**PROBLEM DESCRIPTION**
Find every line of the records that has "Axes" and return it.

**DATA UNDER STUDY**

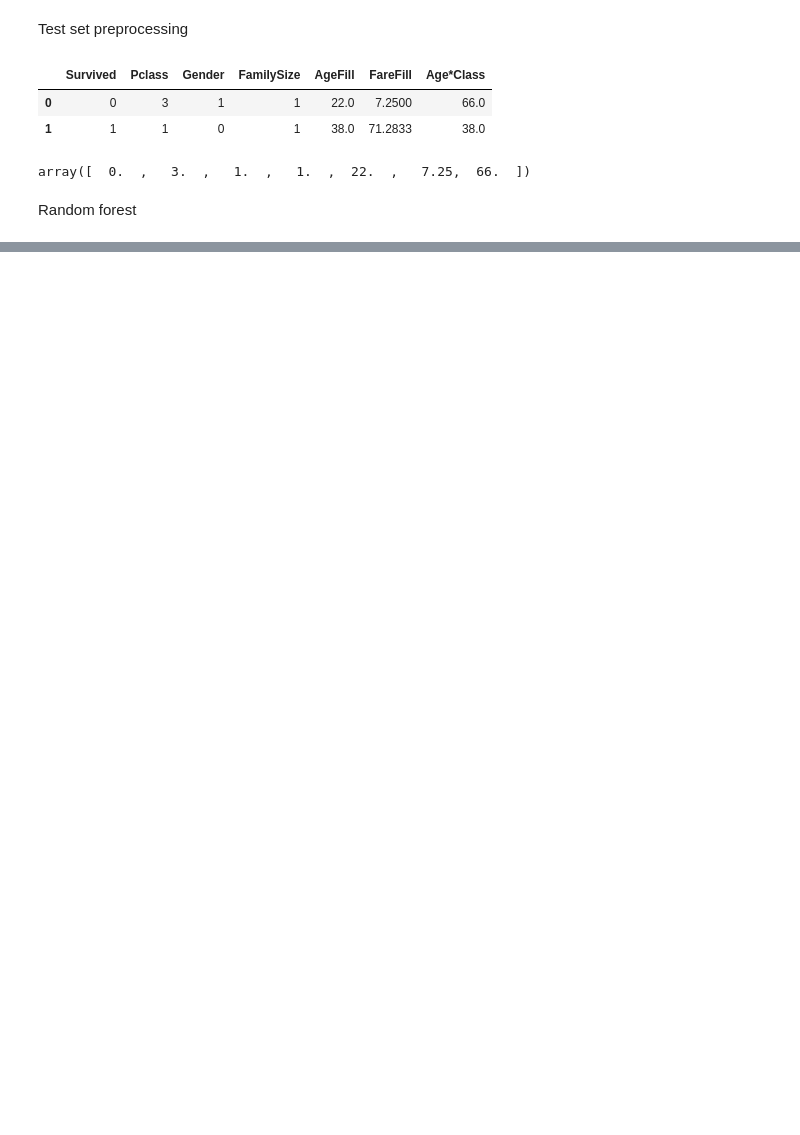
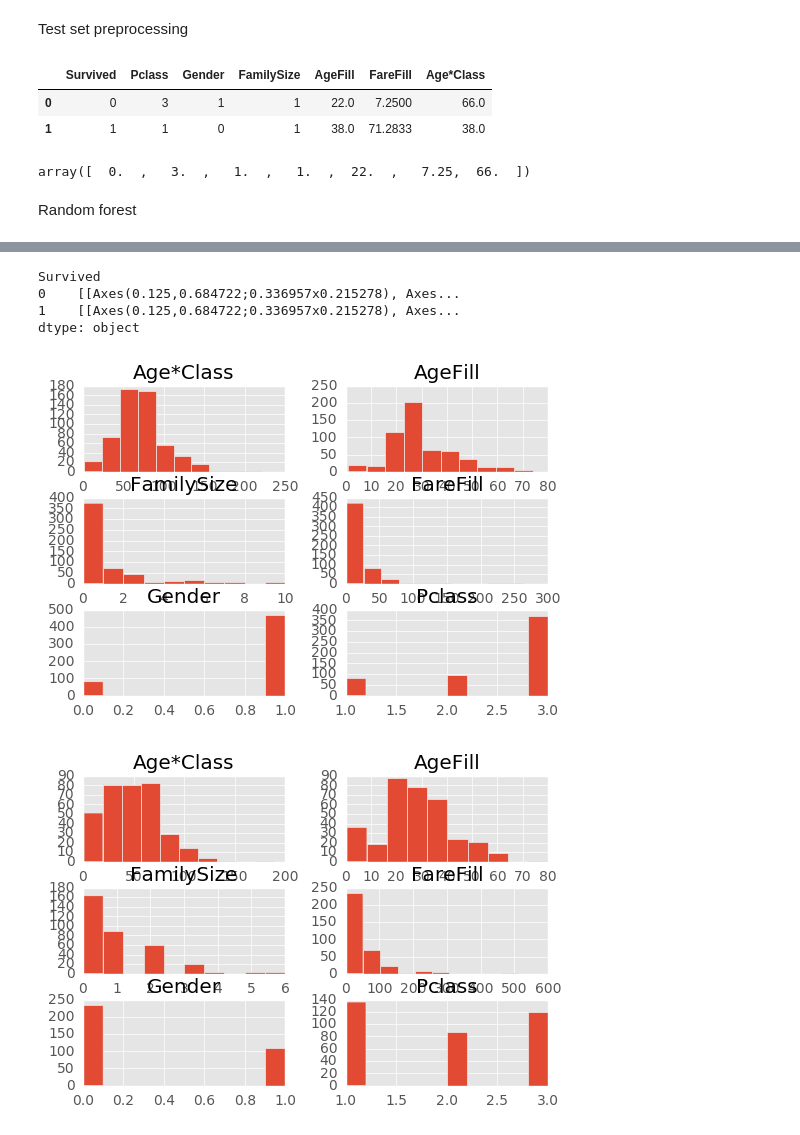
Before and after one commit to MehdiAB161/ML0, a Jupyter notebook: exploration.ipynb, the cells around one changed output, grey strips where cells are left out. Cells and saved outputs as stored; diff of their text form; code cells hidden in the pictures; blank space fills up the shorter version.

```diff
--- a/exploration.ipynb
+++ b/exploration.ipynb
@@ -154,0 +244,10 @@ output = clf.predict(X_test)
+# %%
+plt.style.use('ggplot')
+df.groupby('Survived').hist()
+# %% [output]
+Survived
+0    [[Axes(0.125,0.684722;0.336957x0.215278), Axes...
+1    [[Axes(0.125,0.684722;0.336957x0.215278), Axes...
+dtype: object
+[figure, added]
+[figure, added]
```
Also changed, not shown: parts of 19 cells of this notebook, 1 other file.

**EXPECTED ANSWER**
+0    [[Axes(0.125,0.684722;0.336957x0.215278), Axes...
+1    [[Axes(0.125,0.684722;0.336957x0.215278), Axes...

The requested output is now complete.